[Provided entries Boundary: Start]

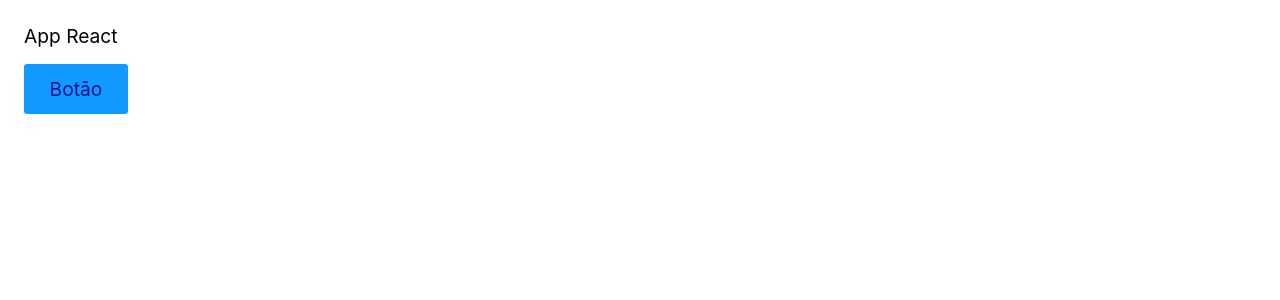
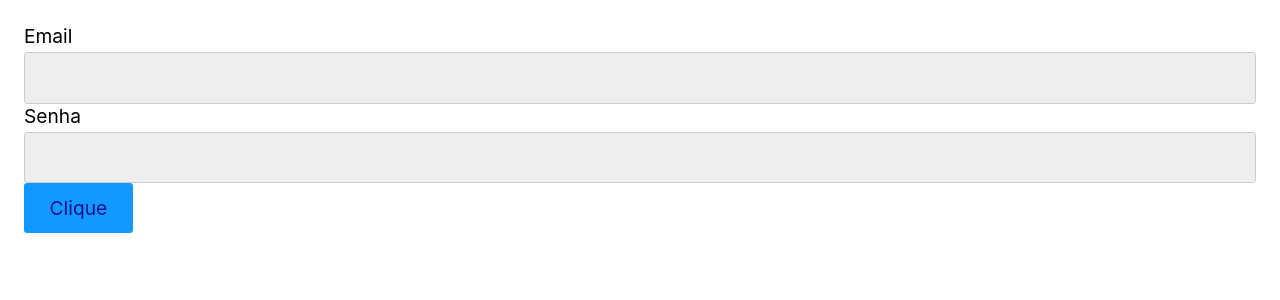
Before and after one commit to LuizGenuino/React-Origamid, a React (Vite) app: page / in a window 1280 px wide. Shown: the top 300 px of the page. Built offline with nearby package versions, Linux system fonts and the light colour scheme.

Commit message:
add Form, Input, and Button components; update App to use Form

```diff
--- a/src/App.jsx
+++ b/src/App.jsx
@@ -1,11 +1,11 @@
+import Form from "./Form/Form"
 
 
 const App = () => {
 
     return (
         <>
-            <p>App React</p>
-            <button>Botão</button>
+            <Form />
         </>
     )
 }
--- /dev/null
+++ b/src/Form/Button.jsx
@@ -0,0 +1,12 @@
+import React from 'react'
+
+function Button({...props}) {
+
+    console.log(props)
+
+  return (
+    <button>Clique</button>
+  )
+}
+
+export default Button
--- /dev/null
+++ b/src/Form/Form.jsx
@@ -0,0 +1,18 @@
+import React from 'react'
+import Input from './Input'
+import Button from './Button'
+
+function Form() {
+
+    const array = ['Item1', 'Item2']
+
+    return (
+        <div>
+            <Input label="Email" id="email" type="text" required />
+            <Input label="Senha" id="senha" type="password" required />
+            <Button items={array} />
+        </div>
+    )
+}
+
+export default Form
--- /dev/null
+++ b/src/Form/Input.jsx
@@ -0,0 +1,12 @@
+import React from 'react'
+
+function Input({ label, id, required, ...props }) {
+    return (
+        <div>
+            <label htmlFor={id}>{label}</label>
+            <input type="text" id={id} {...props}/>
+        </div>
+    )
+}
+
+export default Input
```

[Provided entries Boundary: End]

◆ **What needs to be done**:
The data above must be given again in full and unaltered, minus its images.

◆ **Solution to the exercise**:
Before and after one commit to LuizGenuino/React-Origamid, a React (Vite) app: page / in a window 1280 px wide. Shown: the top 300 px of the page. Built offline with nearby package versions, Linux system fonts and the light colour scheme.

Commit message:
add Form, Input, and Button components; update App to use Form

```diff
--- a/src/App.jsx
+++ b/src/App.jsx
@@ -1,11 +1,11 @@
+import Form from "./Form/Form"
 
 
 const App = () => {
 
     return (
         <>
-            <p>App React</p>
-            <button>Botão</button>
+            <Form />
         </>
     )
 }
--- /dev/null
+++ b/src/Form/Button.jsx
@@ -0,0 +1,12 @@
+import React from 'react'
+
+function Button({...props}) {
+
+    console.log(props)
+
+  return (
+    <button>Clique</button>
+  )
+}
+
+export default Button
--- /dev/null
+++ b/src/Form/Form.jsx
@@ -0,0 +1,18 @@
+import React from 'react'
+import Input from './Input'
+import Button from './Button'
+
+function Form() {
+
+    const array = ['Item1', 'Item2']
+
+    return (
+        <div>
+            <Input label="Email" id="email" type="text" required />
+            <Input label="Senha" id="senha" type="password" required />
+            <Button items={array} />
+        </div>
+    )
+}
+
+export default Form
--- /dev/null
+++ b/src/Form/Input.jsx
@@ -0,0 +1,12 @@
+import React from 'react'
+
+function Input({ label, id, required, ...props }) {
+    return (
+        <div>
+            <label htmlFor={id}>{label}</label>
+            <input type="text" id={id} {...props}/>
+        </div>
+    )
+}
+
+export default Input
```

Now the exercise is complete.